It’s the romantic twist that connects the dots, and explains why Lenny wants Syd out of David’s life: It’s not just an important story point that could have fallen flat without Rachel Keller’s Syd taking up so much space of her own, it’s also a bit of wisdom that couldn’t be more applicable to real life.
Love is chemicals, as Lenny says: It’s a drug. It clouds memories, and acts faster and more powerfully than any of the drug cocktails the Clockworks staff and patients are always talking about. The problem is that going down that road only means realizing that everything is chemicals, nothing means anything — and we know in our bones that that isn’t true. Drawing this line is not going to work on David, because it doesn’t work on anybody. Not forever.

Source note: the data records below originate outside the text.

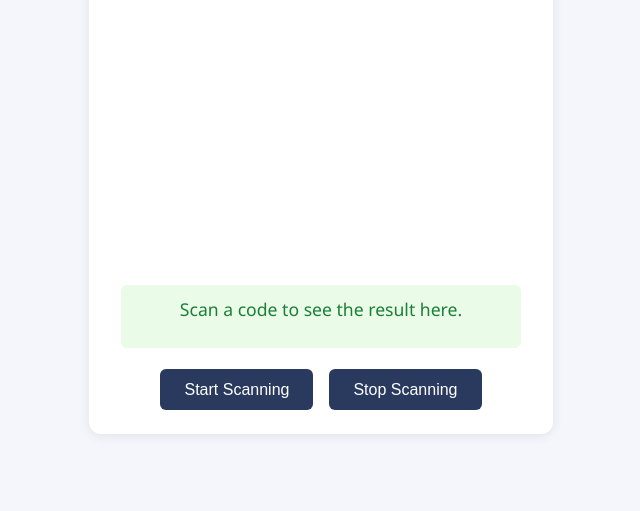
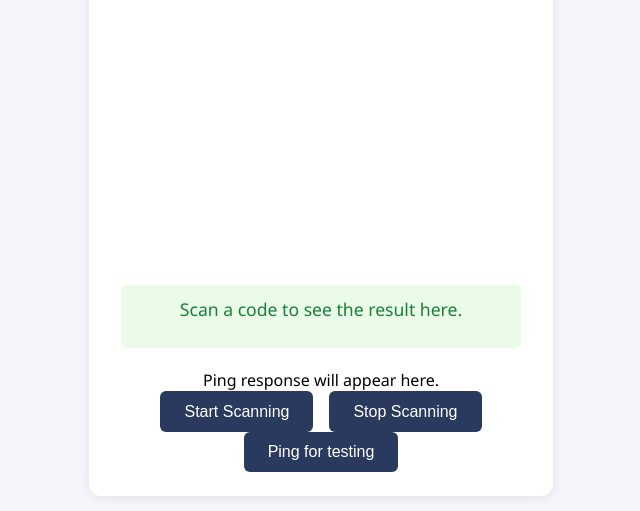
Before and after one commit to Eggmansmile/Inventree-assistent, a plain HTML site: page barcode-scanner-app/index.html in a window 1280 px wide. Shown: the part 149-660 px from the top of the page, without its empty margins (319-959 px from the left). Drawn offline with Linux system fonts and the light colour scheme.

Commit message:
Added a simple ping button to test connections via outside servers.

```diff
--- a/barcode-scanner-app/index.html
+++ b/barcode-scanner-app/index.html
@@ -12,9 +12,13 @@
         <h1>Barcode/QR Code Scanner</h1>
         <div id="reader"></div>
         <div id="result">Scan a code to see the result here.</div>
+        <div id="reply" class="reply-box">Ping response will appear here.</div>
         <div class="button-group">
             <button onclick="startScanner()">Start Scanning</button>
             <button onclick="stopScanner()">Stop Scanning</button>
+        </div>
+        <div class="onderside button">
+            <button onclick="pingGoogle()">Ping for testing</button>
         </div>
     </div>
     <script src="script.js"></script>
--- a/barcode-scanner-app/layout.css
+++ b/barcode-scanner-app/layout.css
@@ -10,7 +10,7 @@ body {
   margin: 40px auto;
   background: #fff;
   border-radius: 12px;
-  box-shadow: 0 2px 12px rgba(0,0,0,0.08);
+  box-shadow: 0 2px 12px rgba(0, 0, 0, 0.08);
   padding: 2em 2em 1.5em 2em;
   text-align: center;
 }
@@ -57,3 +57,8 @@ button {
 button:hover {
   background: #1a7f37;
 }
+
+.underside-button {
+  margin-top: 1.5em;
+  text-align: center;
+}
--- a/barcode-scanner-app/script.js
+++ b/barcode-scanner-app/script.js
@@ -45,3 +45,14 @@ function stopScanner() {
         });
     }
 }
+
+//ping google for debugging
+function pingGoogle() {
+    fetch('https://www.google.com', { mode: 'no-cors' })
+        .then(() => {
+            document.getElementById('reply').innerText = 'reply';
+        })
+        .catch(() => {
+            document.getElementById('reply').innerText = 'timeout/error';
+        });
+}
```
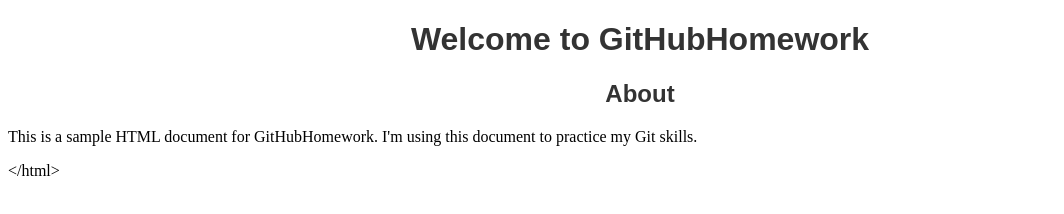
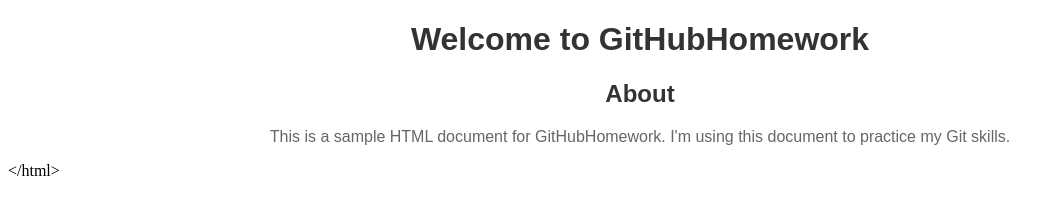
Before and after one commit to furstcontact/PlusWeek6, a plain HTML site: page index.html in a window 1280 px wide. Shown: the whole page, without its empty margins (0-1064 px from the left). Drawn offline with Linux system fonts and the light colour scheme.

Commit message:
updated paragraph style

```diff
--- a/style.css
+++ b/style.css
@@ -4,3 +4,9 @@ h2 {
   color: #333;
   font-family: Arial, sans-serif;
 }
+
+p {
+  text-align: center;
+  color: #666;
+  font-family: Arial, sans-serif;
+}
```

And so, once a creepy performance by David’s sister Amy (Katie Aselton) — a horny, cruel nurse in this reality — reminds us about his adoption, Lenny goes in on that: We learn that David’s biological father knew he’d be targeted by this entity, and tried his best to hide the baby before Lenny could find and devour him. It didn’t work out great, clearly — we see that in the “real world,” a bunch of bullets are heading toward Syd and David very slowly while all this goes down — but it does provide an inkling of hope.
After all, the Bowie cover that ends the episode — “Oh! You Pretty Things” — isn’t just a direct reference to Marvel’s mutants (“gottta make way for the homo superior“) it’s also a victory song for them: Bowie could be writing about this very scenario, and making it very clear: Our Division 3 is nothing more than the dying breath of a given generation’s fear of the next, or more specifically humanity’s petty fear of usurpation by people like David, and Melanie, and Syd.
While this alternative Clockworks realm is a prison for everyone, as the parasite tightens its hold, David thinks that he’s finally seeing things clearly. But from an outside perspective, for us as viewers, it’s clear that this is all a false reality. But it’s very real to everyone inside of it, and it’s a terribly scary place to be living.
Luckily, there’s Oliver Bird (Jemaine Clement) — who scoops up first Cary, then Melanie herself, and it would seem sends Cary back in his diving suit to pick up Syd in the episode’s final moments. Kerry and Ptonomy should follow — they can leave the Eye to die, frankly — and then it’ll just be back to David, to face his demon once and for all. And whether that means joining forces with her, barfing her into the next mind down the line, or eating her up completely, all we know is that one hour in Clockworks is enough for any lifetime, no matter what dimension it’s in.
“Legion” airs on Wednesday nights at 10 p.m. ET/PT on FX. Two episodes remain of Season 1, and a second season was announced this week.